━━ MATERIALS PROVIDED

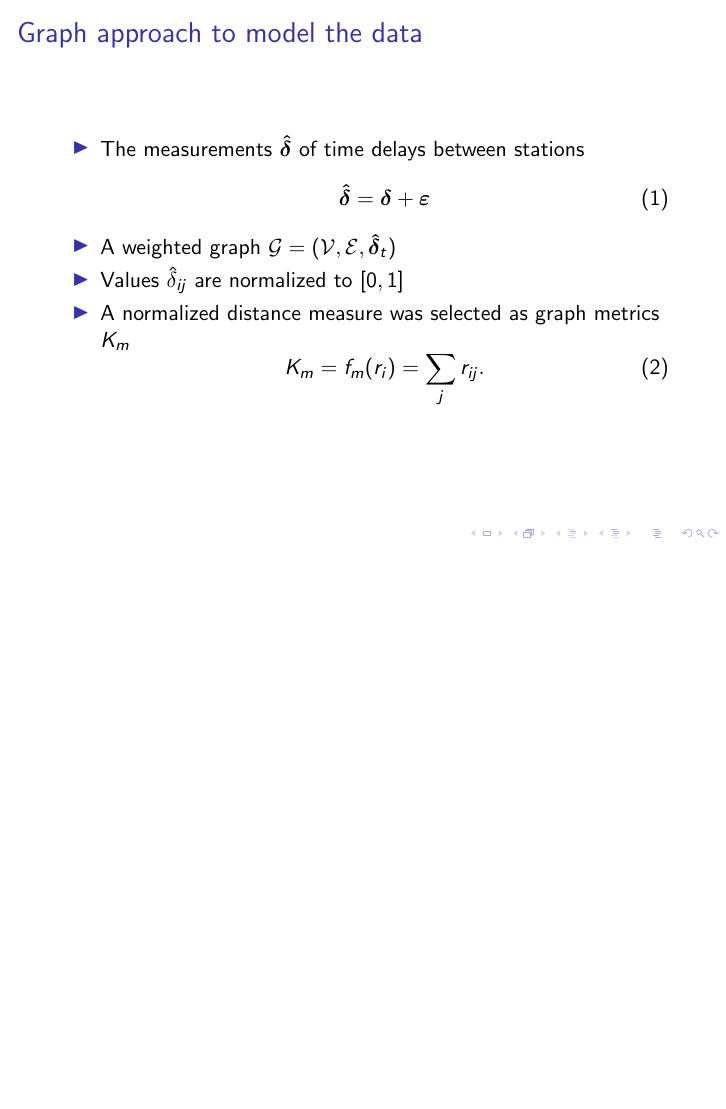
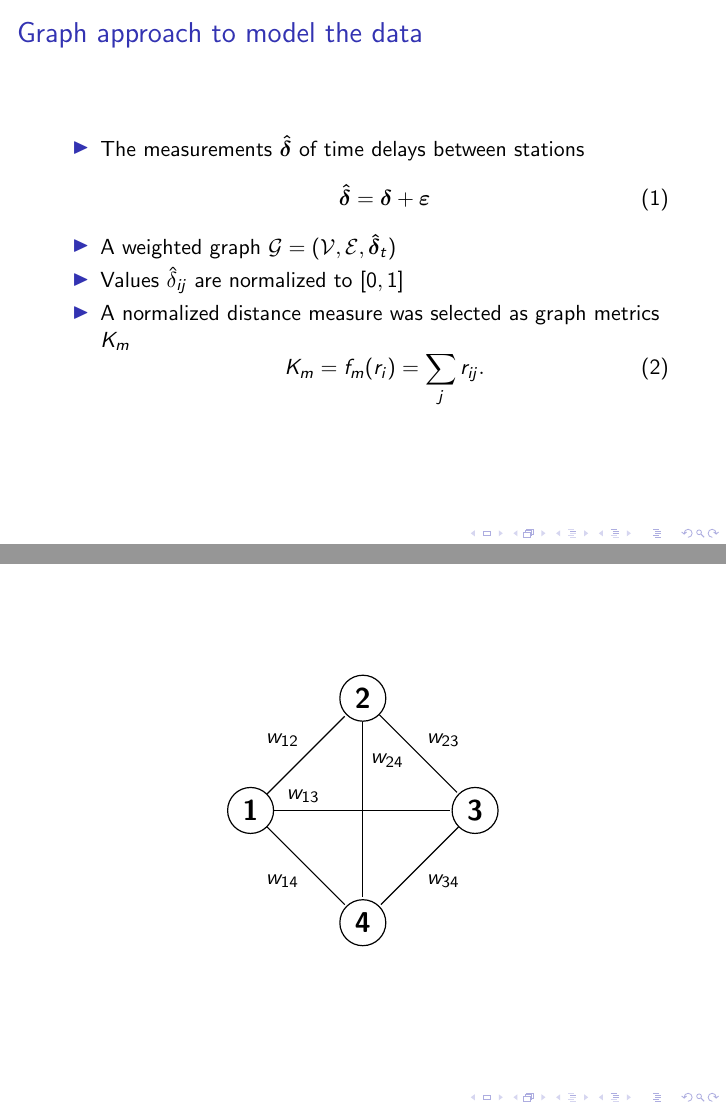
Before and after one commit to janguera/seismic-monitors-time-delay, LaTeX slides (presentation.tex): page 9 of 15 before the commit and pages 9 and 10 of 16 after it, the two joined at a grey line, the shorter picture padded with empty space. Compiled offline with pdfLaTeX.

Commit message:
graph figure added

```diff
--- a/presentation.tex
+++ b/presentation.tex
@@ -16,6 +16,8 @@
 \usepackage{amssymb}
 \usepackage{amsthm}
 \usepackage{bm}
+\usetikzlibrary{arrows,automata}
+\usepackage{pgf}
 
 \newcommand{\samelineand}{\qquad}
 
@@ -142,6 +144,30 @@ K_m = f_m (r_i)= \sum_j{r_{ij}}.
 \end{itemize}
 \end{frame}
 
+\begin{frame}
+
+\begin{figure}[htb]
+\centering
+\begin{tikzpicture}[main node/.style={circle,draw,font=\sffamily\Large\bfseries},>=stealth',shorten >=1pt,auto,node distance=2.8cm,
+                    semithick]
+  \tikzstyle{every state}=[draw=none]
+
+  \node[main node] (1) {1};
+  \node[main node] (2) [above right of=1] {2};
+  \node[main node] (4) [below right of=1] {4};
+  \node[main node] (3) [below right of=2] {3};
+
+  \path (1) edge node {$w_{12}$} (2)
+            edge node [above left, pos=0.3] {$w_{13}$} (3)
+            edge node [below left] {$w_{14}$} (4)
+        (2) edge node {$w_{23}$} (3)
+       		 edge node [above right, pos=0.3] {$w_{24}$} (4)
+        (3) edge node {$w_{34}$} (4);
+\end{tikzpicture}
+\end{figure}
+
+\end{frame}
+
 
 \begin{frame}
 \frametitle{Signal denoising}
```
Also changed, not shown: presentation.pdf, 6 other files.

━━━━

Please retype the data exactly. The pictures do not go in.

— EXERCISE OUTPUT —
Before and after one commit to janguera/seismic-monitors-time-delay, LaTeX slides (presentation.tex): page 9 of 15 before the commit and pages 9 and 10 of 16 after it, the two joined at a grey line, the shorter picture padded with empty space. Compiled offline with pdfLaTeX.

Commit message:
graph figure added

```diff
--- a/presentation.tex
+++ b/presentation.tex
@@ -16,6 +16,8 @@
 \usepackage{amssymb}
 \usepackage{amsthm}
 \usepackage{bm}
+\usetikzlibrary{arrows,automata}
+\usepackage{pgf}
 
 \newcommand{\samelineand}{\qquad}
 
@@ -142,6 +144,30 @@ K_m = f_m (r_i)= \sum_j{r_{ij}}.
 \end{itemize}
 \end{frame}
 
+\begin{frame}
+
+\begin{figure}[htb]
+\centering
+\begin{tikzpicture}[main node/.style={circle,draw,font=\sffamily\Large\bfseries},>=stealth',shorten >=1pt,auto,node distance=2.8cm,
+                    semithick]
+  \tikzstyle{every state}=[draw=none]
+
+  \node[main node] (1) {1};
+  \node[main node] (2) [above right of=1] {2};
+  \node[main node] (4) [below right of=1] {4};
+  \node[main node] (3) [below right of=2] {3};
+
+  \path (1) edge node {$w_{12}$} (2)
+            edge node [above left, pos=0.3] {$w_{13}$} (3)
+            edge node [below left] {$w_{14}$} (4)
+        (2) edge node {$w_{23}$} (3)
+       		 edge node [above right, pos=0.3] {$w_{24}$} (4)
+        (3) edge node {$w_{34}$} (4);
+\end{tikzpicture}
+\end{figure}
+
+\end{frame}
+
 
 \begin{frame}
 \frametitle{Signal denoising}
```
Also changed, not shown: presentation.pdf, 6 other files.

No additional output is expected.